-- EXERCISE AIM --
Only the lines containing the string "dashboard" are needed; copy all of them from the listing.
+ + + + + + +
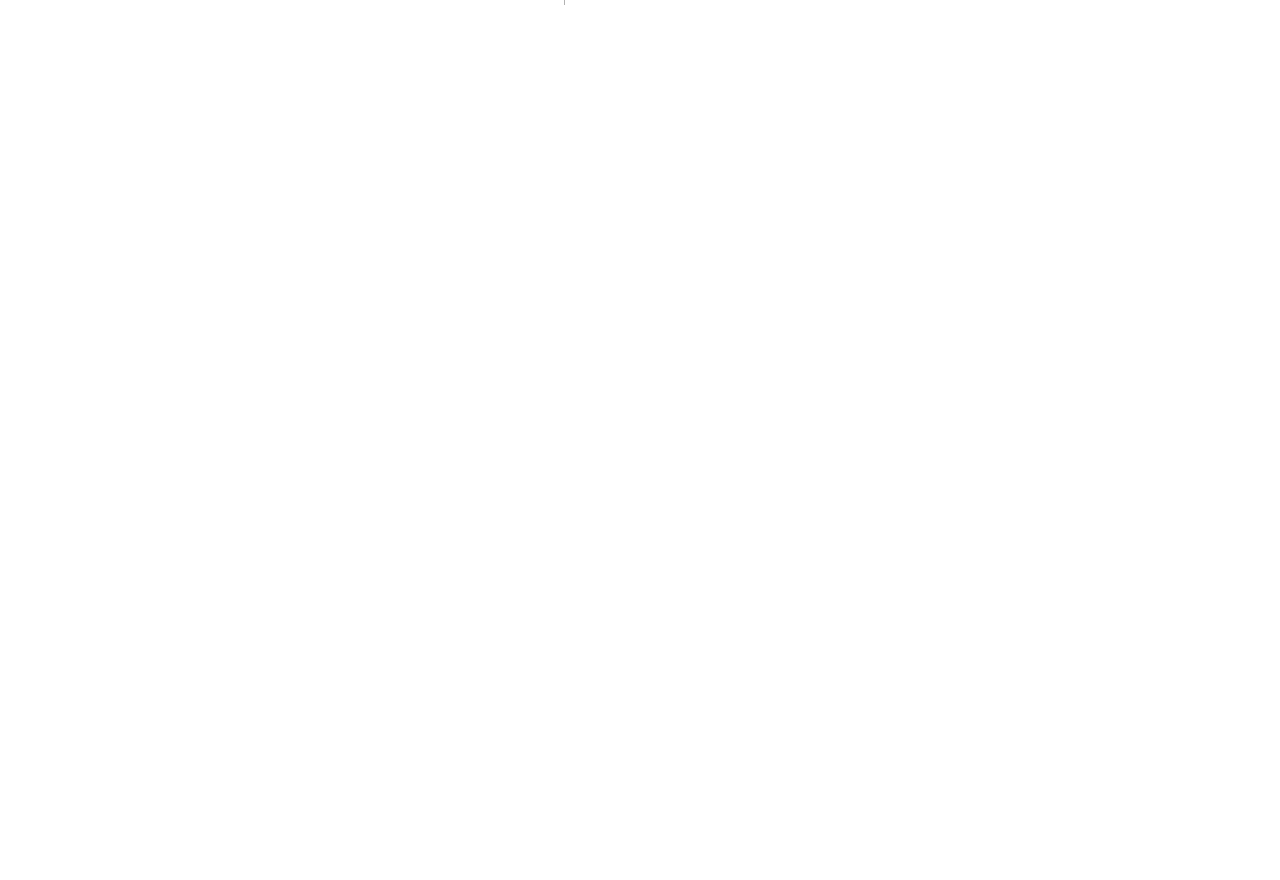
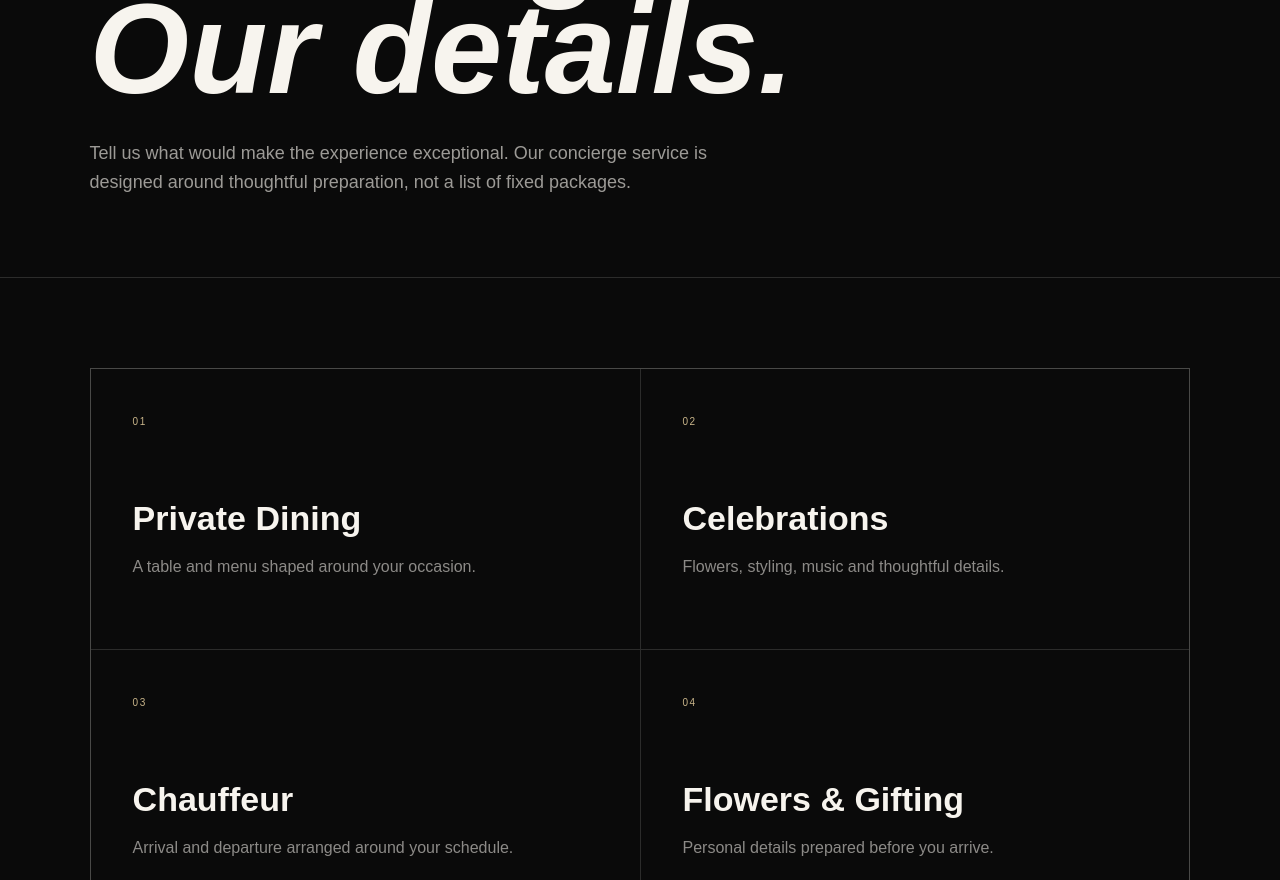
Before and after one commit to novacoreng/MeridenSky, a Next.js app: page /concierge in a window 1280 px wide. Before the commit this address had no page. Shown: the part 420-1300 px from the top of the page. Before the commit the page ends 800 px from the top, so only its background shows below. Built offline with nearby package versions, Linux system fonts and the light colour scheme.

Commit message:
feat: build Meridian Sky concierge page

```diff
--- /dev/null
+++ b/src/app/concierge/page.tsx
@@ -0,0 +1,14 @@
+import SiteHeader from "@/components/SiteHeader";
+import SiteFooter from "@/components/SiteFooter";
+import "../section.css";
+
+const services = [
+  ["01", "Private Dining", "A table and menu shaped around your occasion."],
+  ["02", "Celebrations", "Flowers, styling, music and thoughtful details."],
+  ["03", "Chauffeur", "Arrival and departure arranged around your schedule."],
+  ["04", "Flowers & Gifting", "Personal details prepared before you arrive."],
+  ["05", "Entertainment", "Music and atmosphere tailored to the night."],
+  ["06", "Bespoke Requests", "Tell us what you need and we will explore it."],
+];
+
+export default function ConciergePage(){return <main className="subPage"><SiteHeader/><section className="subHero"><p className="eyebrow">LUXURY CONCIERGE</p><h1>Your night.<br /><em>Our details.</em></h1><p>Tell us what would make the experience exceptional. Our concierge service is designed around thoughtful preparation, not a list of fixed packages.</p></section><section className="content"><div className="contentGrid">{services.map(([i,t,d])=><article className="contentCard" key={i}><span className="index">{i}</span><h2>{t}</h2><p>{d}</p></article>)}</div></section><section className="pageCta"><p className="eyebrow">MAKE A REQUEST</p><h2>What can we<br /><em>arrange?</em></h2><p>Send your dates, occasion and what you have in mind. The team will respond with the next steps.</p><a className="textLink" href="mailto:hello@meridiansky.co.uk?subject=Meridian%20Sky%20Concierge%20Request">Request concierge ↗</a></section><SiteFooter/></main>}
```
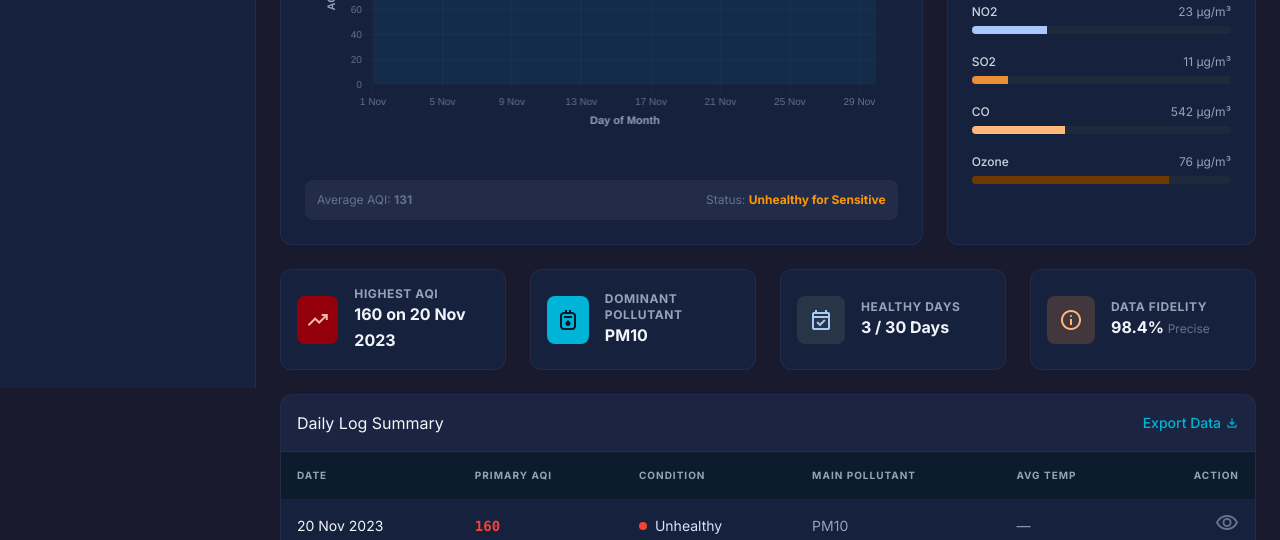
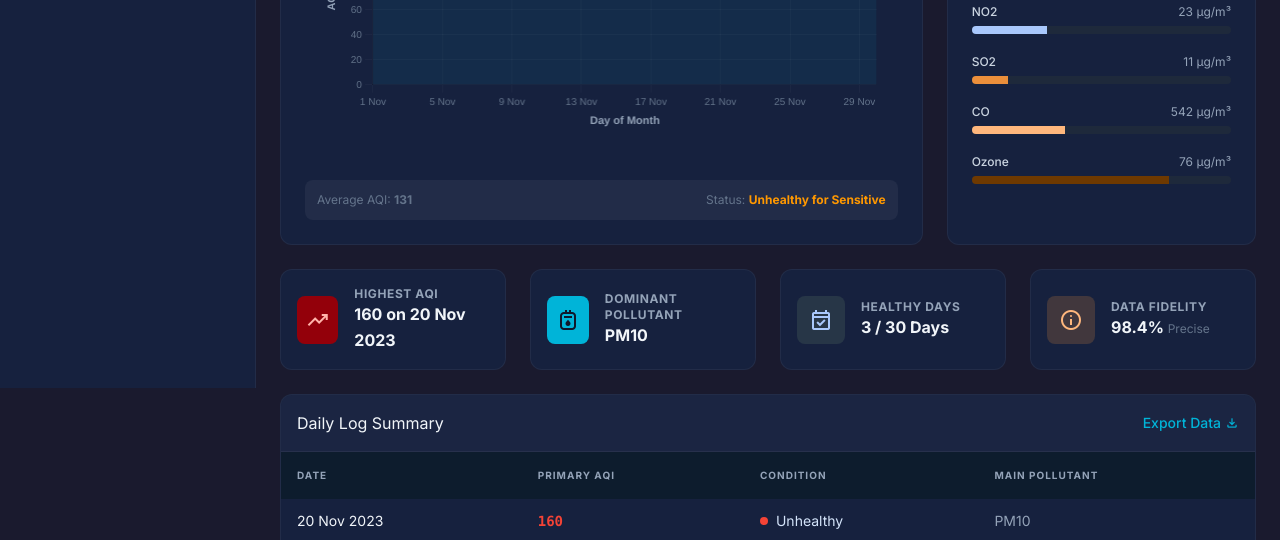
Before and after one commit to Lalitkumar-7/AQI_Ahmedabad_Monitoring, a plain HTML site: page dashboard/date_explorer.html in a window 1280 px wide. Shown: the part 412-952 px from the top of the page. Drawn offline with nearby package versions, Linux system fonts and the light colour scheme.

Commit message:
Remove Avg Temp and Action columns from Date Explorer

```diff
--- a/dashboard/date_explorer.html
+++ b/dashboard/date_explorer.html
@@ -382,8 +382,6 @@ height:240px !important;display:block;"></canvas>
               <th class="px-md py-4 font-bold">Primary AQI</th>
               <th class="px-md py-4 font-bold">Condition</th>
               <th class="px-md py-4 font-bold">Main Pollutant</th>
-              <th class="px-md py-4 font-bold">Avg Temp</th>
-              <th class="px-md py-4 font-bold text-right">Action</th>
             </tr>
           </thead>
           <tbody id="daily-log-body" class="text-sm">
@@ -557,11 +555,6 @@ height:240px !important;display:block;"></canvas>
           ${cat.label}</span></td>
       <td class="px-md py-3 text-slate-400">
         ${pLabels[dIdx]}</td>
-      <td class="px-md py-3 text-slate-400">—</td>
-      <td class="px-md py-3 text-right">
-        <span class="material-symbols-outlined
-          text-slate-500" data-icon="visibility">
-          visibility</span></td>
     </tr>`;
       }).join('');
     }
```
+ + + + + + +
-- ANSWER SPACE --
Before and after one commit to Lalitkumar-7/AQI_Ahmedabad_Monitoring, a plain HTML site: page dashboard/date_explorer.html in a window 1280 px wide. Shown: the part 412-952 px from the top of the page. Drawn offline with nearby package versions, Linux system fonts and the light colour scheme.
--- a/dashboard/date_explorer.html
+++ b/dashboard/date_explorer.html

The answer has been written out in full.